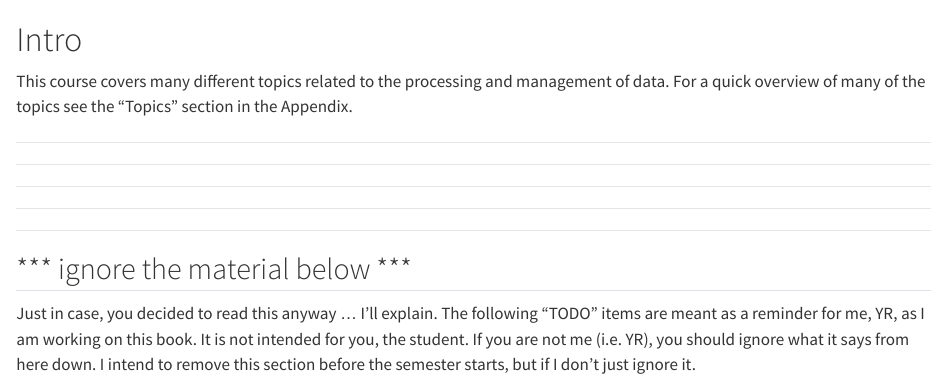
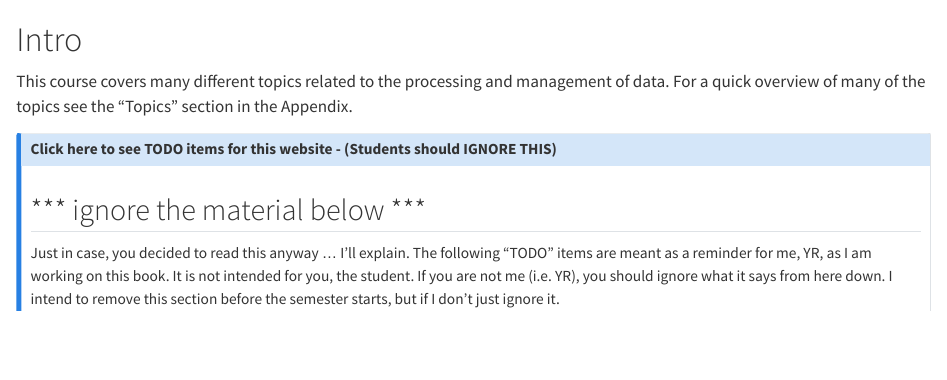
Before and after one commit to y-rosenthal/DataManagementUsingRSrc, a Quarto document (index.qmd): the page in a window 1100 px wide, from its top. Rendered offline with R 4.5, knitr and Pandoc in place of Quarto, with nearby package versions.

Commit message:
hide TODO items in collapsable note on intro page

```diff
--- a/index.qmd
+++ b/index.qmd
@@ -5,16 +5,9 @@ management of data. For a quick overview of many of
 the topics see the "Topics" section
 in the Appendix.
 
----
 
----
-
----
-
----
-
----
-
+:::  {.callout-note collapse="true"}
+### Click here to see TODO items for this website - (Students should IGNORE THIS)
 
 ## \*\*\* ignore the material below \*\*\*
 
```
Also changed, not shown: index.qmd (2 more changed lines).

---

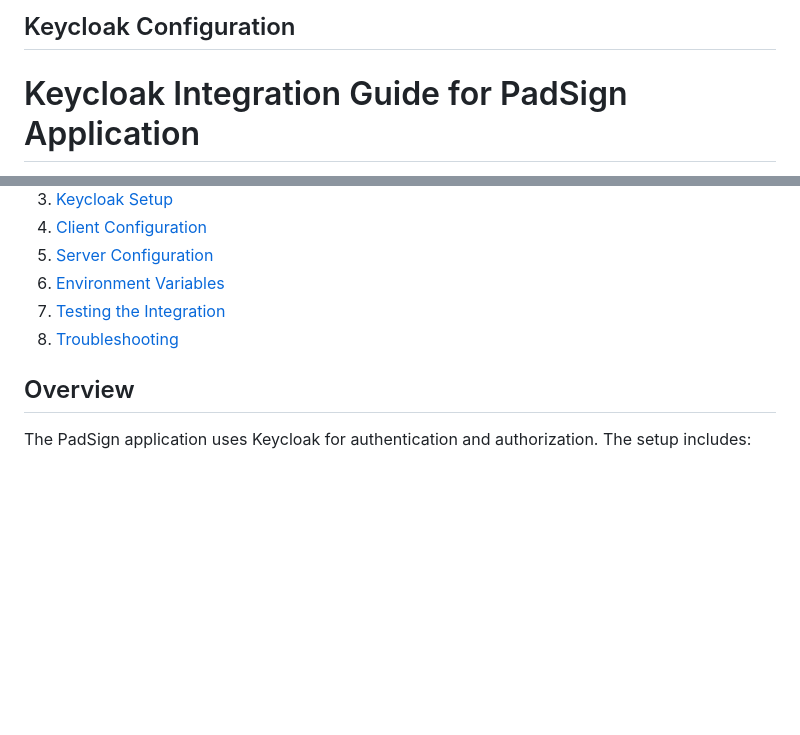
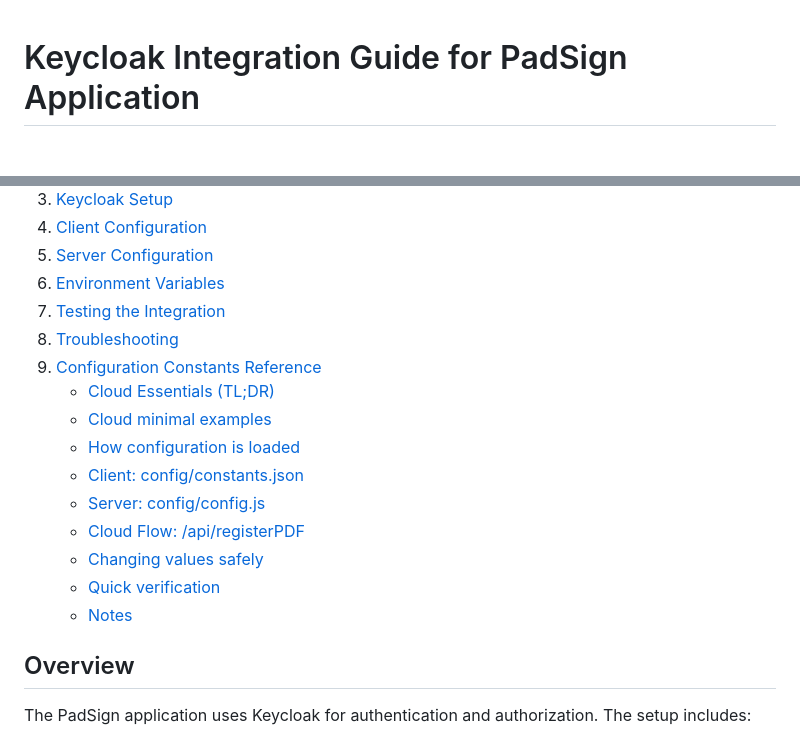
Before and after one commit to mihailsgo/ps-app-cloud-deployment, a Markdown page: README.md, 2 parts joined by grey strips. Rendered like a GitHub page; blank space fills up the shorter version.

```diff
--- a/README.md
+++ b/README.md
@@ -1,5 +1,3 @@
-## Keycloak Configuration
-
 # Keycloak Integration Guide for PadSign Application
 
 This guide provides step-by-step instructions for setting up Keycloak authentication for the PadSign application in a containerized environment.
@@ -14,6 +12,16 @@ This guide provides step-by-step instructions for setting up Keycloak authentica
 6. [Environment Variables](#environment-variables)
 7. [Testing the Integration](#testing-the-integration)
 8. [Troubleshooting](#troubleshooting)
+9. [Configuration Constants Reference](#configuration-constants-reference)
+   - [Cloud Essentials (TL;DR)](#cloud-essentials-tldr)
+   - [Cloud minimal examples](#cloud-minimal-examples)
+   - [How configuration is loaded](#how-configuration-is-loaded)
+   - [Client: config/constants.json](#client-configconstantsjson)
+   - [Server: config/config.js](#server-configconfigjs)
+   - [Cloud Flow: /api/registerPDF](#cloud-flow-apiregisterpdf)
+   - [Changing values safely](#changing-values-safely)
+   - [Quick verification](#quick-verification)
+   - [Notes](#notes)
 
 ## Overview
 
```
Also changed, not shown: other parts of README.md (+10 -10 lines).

• _Exercise objective_
Could you reproduce, exactly, every line above from the line with "nearby package versions." to the line with "Also changed, not shown: index.qmd", and no other line? Both ends count.

• _Expected answer_
Before and after one commit to y-rosenthal/DataManagementUsingRSrc, a Quarto document (index.qmd): the page in a window 1100 px wide, from its top. Rendered offline with R 4.5, knitr and Pandoc in place of Quarto, with nearby package versions.

Commit message:
hide TODO items in collapsable note on intro page

```diff
--- a/index.qmd
+++ b/index.qmd
@@ -5,16 +5,9 @@ management of data. For a quick overview of many of
 the topics see the "Topics" section
 in the Appendix.
 
----
 
----
-
----
-
----
-
----
-
+:::  {.callout-note collapse="true"}
+### Click here to see TODO items for this website - (Students should IGNORE THIS)
 
 ## \*\*\* ignore the material below \*\*\*
 
```
Also changed, not shown: index.qmd (2 more changed lines).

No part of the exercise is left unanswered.